Religious Freedom

Persecution Index:

The constitution protects religious freedom which is generally upheld by the government.  There is no state religion, but the government has tended to favor Christianity and Catholicism as the first two Ivorian presidents were both Catholic.   Muslims have been underrepresented in government positions.  Several Christian and Muslim holidays are recognized as national holidays by the government.  Religious groups are required to register with the government.  To register, a religious group must submit an application detailing the group's bylaws, a list of the group's founding and board members, the date the group was founded, and meeting minutes.  Societal instances of abuse of religious freedom have primarily targeted Muslims and the followers of indigenous religions.  Evangelicals have complained of instances of religious discrimination by government officials.  Ongoing political instability has not resulted from religious intolerance or conflict but rather from ethnic and political differences.[3]

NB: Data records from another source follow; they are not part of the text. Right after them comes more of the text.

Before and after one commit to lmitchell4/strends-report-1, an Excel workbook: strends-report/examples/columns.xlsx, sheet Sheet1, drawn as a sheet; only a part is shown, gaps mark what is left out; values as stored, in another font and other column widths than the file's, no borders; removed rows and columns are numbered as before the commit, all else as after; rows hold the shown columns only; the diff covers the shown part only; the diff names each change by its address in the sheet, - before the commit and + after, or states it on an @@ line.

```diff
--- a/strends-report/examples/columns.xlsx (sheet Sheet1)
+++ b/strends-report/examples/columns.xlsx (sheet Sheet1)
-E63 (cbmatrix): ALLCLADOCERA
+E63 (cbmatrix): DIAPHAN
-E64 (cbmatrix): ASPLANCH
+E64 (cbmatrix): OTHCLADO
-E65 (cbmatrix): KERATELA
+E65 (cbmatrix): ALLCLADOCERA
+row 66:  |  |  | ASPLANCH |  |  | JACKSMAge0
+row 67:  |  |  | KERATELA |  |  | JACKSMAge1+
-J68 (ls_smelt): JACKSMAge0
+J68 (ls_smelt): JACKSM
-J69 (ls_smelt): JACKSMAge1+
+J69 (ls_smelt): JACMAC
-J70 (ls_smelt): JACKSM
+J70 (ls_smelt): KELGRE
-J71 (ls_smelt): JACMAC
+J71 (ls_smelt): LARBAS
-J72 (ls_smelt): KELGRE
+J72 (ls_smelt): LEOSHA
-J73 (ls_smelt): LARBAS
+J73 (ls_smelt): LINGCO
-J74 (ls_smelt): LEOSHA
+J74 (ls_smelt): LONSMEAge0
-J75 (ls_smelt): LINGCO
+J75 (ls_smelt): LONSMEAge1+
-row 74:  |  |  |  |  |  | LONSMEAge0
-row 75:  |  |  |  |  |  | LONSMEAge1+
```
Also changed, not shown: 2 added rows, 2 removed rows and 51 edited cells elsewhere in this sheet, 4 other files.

Largest Cities

Urban: 49%

Abidjan, Bouake, Daloa, Yamoussoukro, Korhogo, Divo, San-Pedro, Anyama, Man, Gagnoa, Abengourou.

Cities listed in bold have no LDS congregations.

Five of the eleven cities with over 100,000 inhabitants have an LDS congregation.  28% of the population lives in cities with over 100,000 inhabitants.

LDS History

The first LDS members to live in Cote d'Ivoire were expatriates from Europe and North America in the 1970s.  The first Ivorians joined the Church abroad in the early 1980s and returned to Cote d'Ivoire, holding the first sacrament meetings in the village of Ahoutuoe.  Elder Marvin J Ashton dedicated Cote d'Ivoire for missionary work 1987.[4]  The Church established a presence in Bouake in 1988, the same year missionaries began serving in Cote d'Ivoire from the Ghana Accra Mission.  One of the first missionary couples was instrumental in the baptism of around 100 converts.[5]

The Church did not receive official recognition from the government until 1991.  Seminary and institute commenced the same year.  Before legal recognition was granted to the Church, couple missionaries were not allowed to openly proselyte and growth occurred through member referrals.[6]  In 1993, the Cameroon Yaounde Mission was relocated to Abidjan and renamed the Ivory Coast Abidjan Mission.  For a short period during the 1990s, distant French-speaking African countries were included in the mission boundaries, such as Burundi.  In 1998, Cote d'Ivoire was assigned to the Africa West Area.  Non-African missionaries were evacuated due to instability from the civil war in 2004, returned in 2008 and were withdrawn again in late 2010 due to political instability. 

Prior to 2005, the Abidjan Ivory Coast Mission also administered Benin, Cameroon, Central African Republic, and Togo.  These nations were assigned to the Ghana Cape Coast Mission in 2005.[7]  In 2008, Benin and Togo were transferred back to the Ivory Coast Abidjan Mission.  LDS apostle Jeffrey R. Holland visited members in 2010.

Membership Growth

LDS Membership: 14,417 (2009)

The LDS Church has consistently experienced rapid membership growth in Cote d'Ivoire.  There were 16 Latter-day Saints living in Cote d'Ivoire in 1987.[8]  By May of 1991, there were 600 members.[9]  Membership reached 2,500 in 1996 and 6,178 by year-end 2000.  There were 7,840 members in 2002, 9,345 in 2004, 11,341 in 2006, and 13,245 in 2008.  Annual membership growth rates during the 2000s ranged from a low of 6.3% in 2008 to a high of 13.7% in 2002 but averaged around 10%.In 2009, one in 1,461 was LDS.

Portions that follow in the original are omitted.